** SOURCE MATERIAL follows **

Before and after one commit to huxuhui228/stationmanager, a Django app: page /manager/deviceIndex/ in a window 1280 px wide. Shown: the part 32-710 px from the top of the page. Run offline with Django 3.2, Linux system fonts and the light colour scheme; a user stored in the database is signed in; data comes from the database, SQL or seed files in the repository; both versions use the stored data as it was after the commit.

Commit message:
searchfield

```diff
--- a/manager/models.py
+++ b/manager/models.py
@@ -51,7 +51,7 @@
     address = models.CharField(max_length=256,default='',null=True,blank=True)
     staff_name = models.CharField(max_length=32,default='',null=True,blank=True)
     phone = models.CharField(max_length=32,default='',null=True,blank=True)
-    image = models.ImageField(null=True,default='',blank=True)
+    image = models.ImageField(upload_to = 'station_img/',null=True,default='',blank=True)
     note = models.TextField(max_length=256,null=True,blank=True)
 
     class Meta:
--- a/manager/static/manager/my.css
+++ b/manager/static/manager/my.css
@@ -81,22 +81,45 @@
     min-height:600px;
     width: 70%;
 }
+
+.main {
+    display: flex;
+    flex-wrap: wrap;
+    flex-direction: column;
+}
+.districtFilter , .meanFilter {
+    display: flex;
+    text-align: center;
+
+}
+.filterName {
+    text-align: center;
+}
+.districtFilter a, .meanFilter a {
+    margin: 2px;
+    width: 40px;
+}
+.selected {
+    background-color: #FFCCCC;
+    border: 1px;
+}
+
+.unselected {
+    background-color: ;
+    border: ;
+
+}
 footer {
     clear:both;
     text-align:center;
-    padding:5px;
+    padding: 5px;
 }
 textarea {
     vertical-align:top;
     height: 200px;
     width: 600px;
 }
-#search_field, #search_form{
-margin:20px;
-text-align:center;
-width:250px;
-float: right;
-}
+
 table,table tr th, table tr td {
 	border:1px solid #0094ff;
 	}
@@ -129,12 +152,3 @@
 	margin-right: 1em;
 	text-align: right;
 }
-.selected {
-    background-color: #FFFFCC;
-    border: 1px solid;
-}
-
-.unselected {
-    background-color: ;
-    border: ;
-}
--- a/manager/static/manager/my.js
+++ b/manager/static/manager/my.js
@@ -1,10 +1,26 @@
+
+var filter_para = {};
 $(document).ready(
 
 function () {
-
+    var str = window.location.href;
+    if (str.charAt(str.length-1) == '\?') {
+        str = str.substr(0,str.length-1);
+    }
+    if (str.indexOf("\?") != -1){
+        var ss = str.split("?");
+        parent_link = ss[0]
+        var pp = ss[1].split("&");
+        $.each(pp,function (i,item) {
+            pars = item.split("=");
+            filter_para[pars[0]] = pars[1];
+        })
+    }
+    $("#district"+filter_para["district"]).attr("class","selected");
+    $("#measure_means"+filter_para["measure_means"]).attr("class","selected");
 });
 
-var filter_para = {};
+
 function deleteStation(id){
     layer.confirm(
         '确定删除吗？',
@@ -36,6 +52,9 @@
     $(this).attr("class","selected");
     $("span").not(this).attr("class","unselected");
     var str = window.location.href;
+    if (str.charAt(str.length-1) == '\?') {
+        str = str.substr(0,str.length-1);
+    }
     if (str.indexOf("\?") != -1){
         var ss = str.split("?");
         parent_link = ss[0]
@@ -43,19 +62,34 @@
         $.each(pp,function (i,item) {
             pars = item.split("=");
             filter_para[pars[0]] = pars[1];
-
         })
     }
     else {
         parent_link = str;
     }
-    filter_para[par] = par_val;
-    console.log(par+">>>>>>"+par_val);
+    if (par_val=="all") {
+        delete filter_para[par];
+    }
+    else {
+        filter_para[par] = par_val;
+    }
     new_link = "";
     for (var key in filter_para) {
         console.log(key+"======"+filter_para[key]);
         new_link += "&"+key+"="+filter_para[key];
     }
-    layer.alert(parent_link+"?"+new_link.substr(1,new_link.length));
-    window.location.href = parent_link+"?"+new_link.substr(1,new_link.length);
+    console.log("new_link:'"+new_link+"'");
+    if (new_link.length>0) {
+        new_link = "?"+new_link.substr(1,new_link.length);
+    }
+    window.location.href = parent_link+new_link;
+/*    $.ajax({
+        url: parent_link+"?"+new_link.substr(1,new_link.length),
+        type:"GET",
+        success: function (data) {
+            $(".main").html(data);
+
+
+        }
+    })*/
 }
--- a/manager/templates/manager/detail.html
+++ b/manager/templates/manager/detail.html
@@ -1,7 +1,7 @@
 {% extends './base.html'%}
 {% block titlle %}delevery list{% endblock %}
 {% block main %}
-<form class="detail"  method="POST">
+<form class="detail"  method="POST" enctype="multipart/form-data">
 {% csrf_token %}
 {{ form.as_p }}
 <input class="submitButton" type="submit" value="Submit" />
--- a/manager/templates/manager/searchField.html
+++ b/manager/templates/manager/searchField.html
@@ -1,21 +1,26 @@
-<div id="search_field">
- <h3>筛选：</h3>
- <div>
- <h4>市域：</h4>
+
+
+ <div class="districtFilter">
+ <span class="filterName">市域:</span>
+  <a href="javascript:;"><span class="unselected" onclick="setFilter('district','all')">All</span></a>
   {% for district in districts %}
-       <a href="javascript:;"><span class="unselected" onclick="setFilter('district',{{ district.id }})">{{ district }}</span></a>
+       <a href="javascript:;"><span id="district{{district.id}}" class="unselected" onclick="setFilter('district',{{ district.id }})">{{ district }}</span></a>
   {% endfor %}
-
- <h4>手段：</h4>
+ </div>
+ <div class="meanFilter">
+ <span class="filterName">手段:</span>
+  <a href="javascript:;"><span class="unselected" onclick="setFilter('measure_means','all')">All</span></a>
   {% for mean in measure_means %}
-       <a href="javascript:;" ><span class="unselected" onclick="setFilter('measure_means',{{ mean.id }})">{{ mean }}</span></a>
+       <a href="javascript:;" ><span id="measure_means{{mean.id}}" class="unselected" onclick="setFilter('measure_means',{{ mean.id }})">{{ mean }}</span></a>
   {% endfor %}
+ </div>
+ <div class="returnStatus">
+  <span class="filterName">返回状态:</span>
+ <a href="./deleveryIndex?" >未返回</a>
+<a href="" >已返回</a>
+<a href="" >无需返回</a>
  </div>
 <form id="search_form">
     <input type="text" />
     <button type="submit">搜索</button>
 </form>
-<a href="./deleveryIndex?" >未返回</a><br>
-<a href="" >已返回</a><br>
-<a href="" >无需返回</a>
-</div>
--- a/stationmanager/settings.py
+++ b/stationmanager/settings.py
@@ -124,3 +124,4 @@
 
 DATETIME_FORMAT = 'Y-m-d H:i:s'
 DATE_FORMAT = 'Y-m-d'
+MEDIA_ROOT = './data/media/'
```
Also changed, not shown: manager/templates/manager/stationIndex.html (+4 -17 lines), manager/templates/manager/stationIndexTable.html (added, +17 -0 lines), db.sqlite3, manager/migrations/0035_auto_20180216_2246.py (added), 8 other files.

** End of SOURCE MATERIAL **
** SOURCE MATERIAL follows **

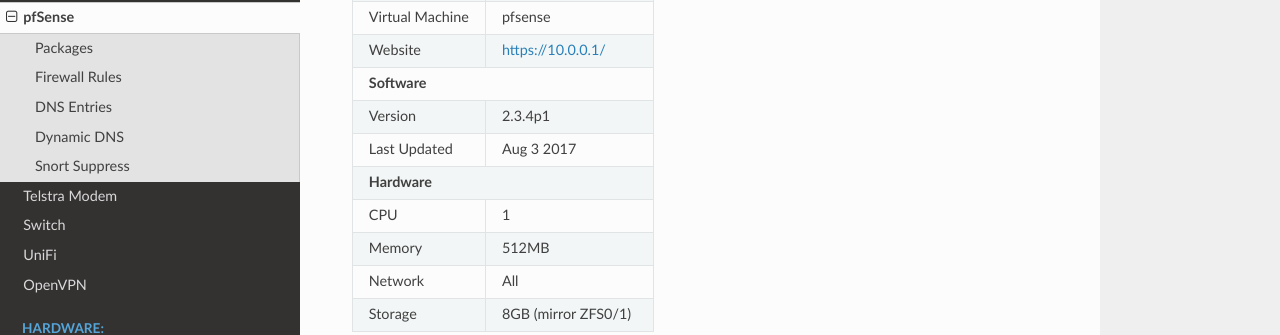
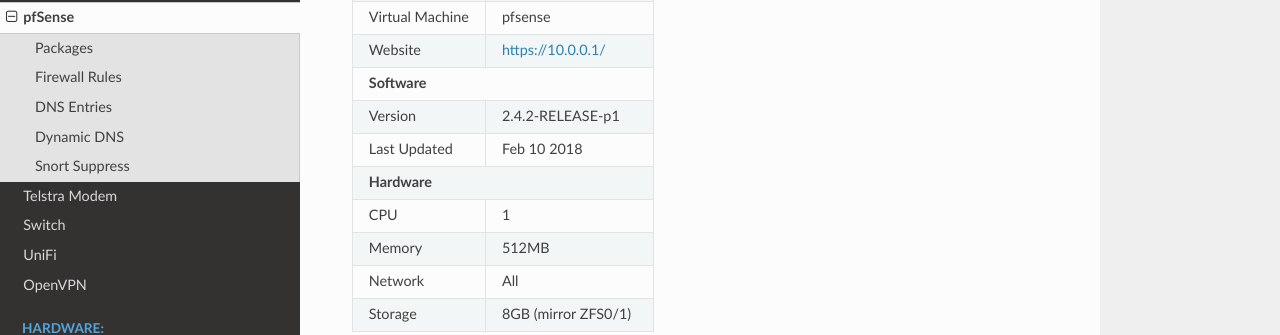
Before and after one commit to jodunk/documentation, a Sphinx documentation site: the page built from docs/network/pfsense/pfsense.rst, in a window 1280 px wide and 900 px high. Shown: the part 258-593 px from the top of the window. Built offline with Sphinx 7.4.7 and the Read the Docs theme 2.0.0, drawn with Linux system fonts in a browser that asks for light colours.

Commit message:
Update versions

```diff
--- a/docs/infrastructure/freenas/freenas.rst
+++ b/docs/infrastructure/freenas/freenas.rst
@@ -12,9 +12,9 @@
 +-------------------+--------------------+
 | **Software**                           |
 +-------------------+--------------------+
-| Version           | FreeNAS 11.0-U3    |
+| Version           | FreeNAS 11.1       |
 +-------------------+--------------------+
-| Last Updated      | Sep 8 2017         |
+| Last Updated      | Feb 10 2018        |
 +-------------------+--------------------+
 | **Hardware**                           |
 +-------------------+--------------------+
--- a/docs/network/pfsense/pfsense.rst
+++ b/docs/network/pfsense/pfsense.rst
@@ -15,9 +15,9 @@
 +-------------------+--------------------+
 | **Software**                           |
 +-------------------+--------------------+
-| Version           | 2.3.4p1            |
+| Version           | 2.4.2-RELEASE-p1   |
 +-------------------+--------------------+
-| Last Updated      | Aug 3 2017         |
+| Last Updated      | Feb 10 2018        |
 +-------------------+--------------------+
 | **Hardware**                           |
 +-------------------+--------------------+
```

** End of SOURCE MATERIAL **
** SOURCE MATERIAL follows **

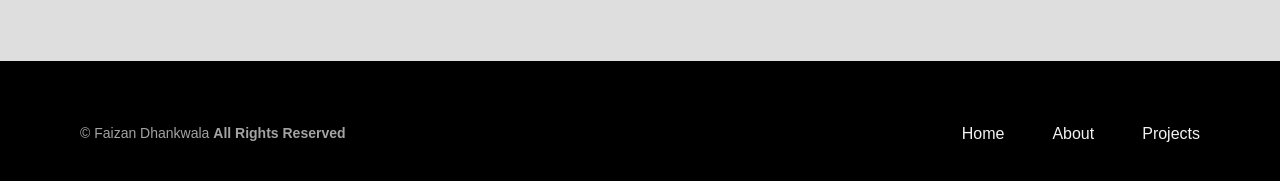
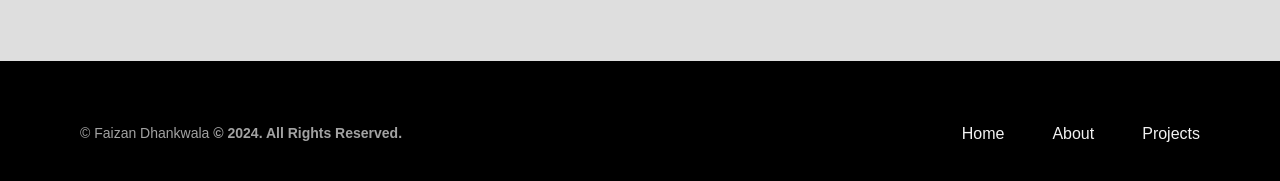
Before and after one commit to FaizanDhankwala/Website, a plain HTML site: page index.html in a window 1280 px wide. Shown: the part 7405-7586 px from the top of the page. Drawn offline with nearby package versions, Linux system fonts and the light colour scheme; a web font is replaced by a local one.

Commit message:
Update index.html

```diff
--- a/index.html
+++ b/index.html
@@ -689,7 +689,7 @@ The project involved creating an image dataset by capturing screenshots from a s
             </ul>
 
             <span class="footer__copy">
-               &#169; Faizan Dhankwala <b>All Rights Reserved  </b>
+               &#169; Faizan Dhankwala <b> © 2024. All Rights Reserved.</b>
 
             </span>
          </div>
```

** End of SOURCE MATERIAL **

*THE TASK*. In the data above, how many lines hold the word "location"? Give only the number.

*RESPONSE BOX*. 4